Which type of customers do you wanna attract with Gossamer?
Verena: I think we feel mostly on par at least in terms of who we wanna reach and who we are reaching with a couple of interesting exceptions. David sort of spoke to this earlier but we wanted to make sure, our audience, broadly speaking, are people who had a relationship with cannabis in some form or another but weren’t necessarily defined by it. Then the next layer beyond that is we’re thinking about what are the attributes of people who smoke weed and particularly within that, the people we wanted to reach. And we thought about an audience that was intellectually curious, very open-minded and culturally-aware. Because we’re talking about something that’s still stigmatized aggressively in the majority of the world, so [it’s also] people who sort of like understand what’s happening in the world and their place in it, what their personal decisions mean. We try to create a visual and editorial brand that played to that and again, that’s why we don’t focus so much on weed or green, but try to focus on art and travel and culture, and a visual language around that. Our audience is mostly that. It’s fairly urban, like New York, LA, San Francisco.
Verena: Yeah. I was gonna say we hoped it would be, but we are pleasantly surprised by how international it is. We are based in New York. We figured we’d have the majority American audience. But 20% of our readers are international, and probably about 75% of our contributors are international. That was also most important to us. Because if you get contributors from a wide variety, that includes countries they’re from, like socio-economic backgrounds, so you’re also gonna be bringing in an audience that comes with them.
What, to you, is an outlier and his role in society?
David: When we started Gossamer, we became outliers. I don’t say that as a point of pride or anything. That’s just a fact. 3 years ago, when we started talking about doing something for people who consumed cannabis, and it was gonna be a print magazine and have these products and extensions, most people in our lives told us that we should probably do something else. Sometimes an outlier can be something that deviates from the norm. An outlier can be a negative thing obviously, and in the kind of thing where it’s like, “Oh, ignore that one. That’s not right.” But sometimes if you’re labeled an outlier or considered one, you have to just own it and kind of go deeper into it. We faced a fair amount of resistance from friends and foes as well. Years later, a lot of people are contributors or [they understand the] cannabis industry. The world’s completely changed.

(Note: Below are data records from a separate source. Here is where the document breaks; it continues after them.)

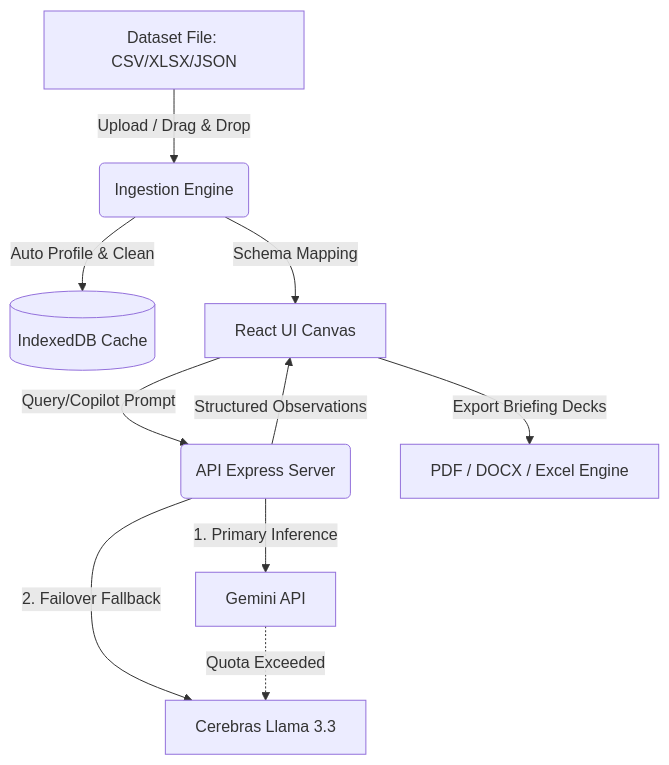
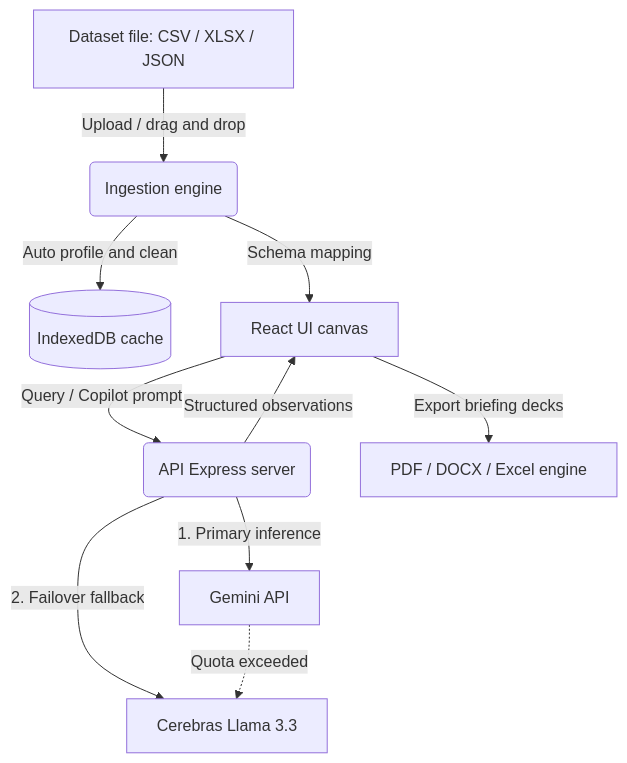
One commit to 26Utkarsh/insightflow changed the diagram in README.md. Above: the diagram before and after it, drawn with Mermaid. The commit also changed other lines of this file, not shown here.

````diff
--- a/README.md
+++ b/README.md
@@ -78,12 +87,12 @@
 ```mermaid
 graph TD
-    A[Dataset File: CSV/XLSX/JSON] -->|Upload / Drag & Drop| B(Ingestion Engine)
-    B -->|Auto Profile & Clean| C[(IndexedDB Cache)]
-    B -->|Schema Mapping| D[React UI Canvas]
-    D -->|Query/Copilot Prompt| E(API Express Server)
-    E -->|1. Primary Inference| F[Gemini API]
-    E -->|2. Failover Fallback| G[Cerebras Llama 3.3]
-    F -.->|Quota Exceeded| G
-    E -->|Structured Observations| D
-    D -->|Export Briefing Decks| H[PDF / DOCX / Excel Engine]
+    A[Dataset file: CSV / XLSX / JSON] -->|Upload / drag and drop| B(Ingestion engine)
+    B -->|Auto profile and clean| C[(IndexedDB cache)]
+    B -->|Schema mapping| D[React UI canvas]
+    D -->|Query / Copilot prompt| E(API Express server)
+    E -->|1. Primary inference| F[Gemini API]
+    E -->|2. Failover fallback| G[Cerebras Llama 3.3]
+    F -.->|Quota exceeded| G
+    E -->|Structured observations| D
+    D -->|Export briefing decks| H[PDF / DOCX / Excel engine]
 ```
````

Verena: I wish there was a lot less cheesy way to put this but like, I think we continued to try to do that within the cannabis space, too. I think it’s anyone who’s taking a broad view of what conventional wisdom for like a space that might be, sort of, say, “I wonder what would happen if I went over here instead of this way?” I think that can be really compelling because an outlier by definition, means you’re doing something unique. You’re doing something no one else is doing. People tend to wanna play it really safe and sometimes get scared to take those risks. I think there’s always a benefit from being different. It might not pay off right away, but I think anything that makes you stand out, there’s also probably someone else who aligns with that, and there’s probably someone who aligns with them, and it becomes a really organic way in building a community for allowing people to sort of find something that means something to them.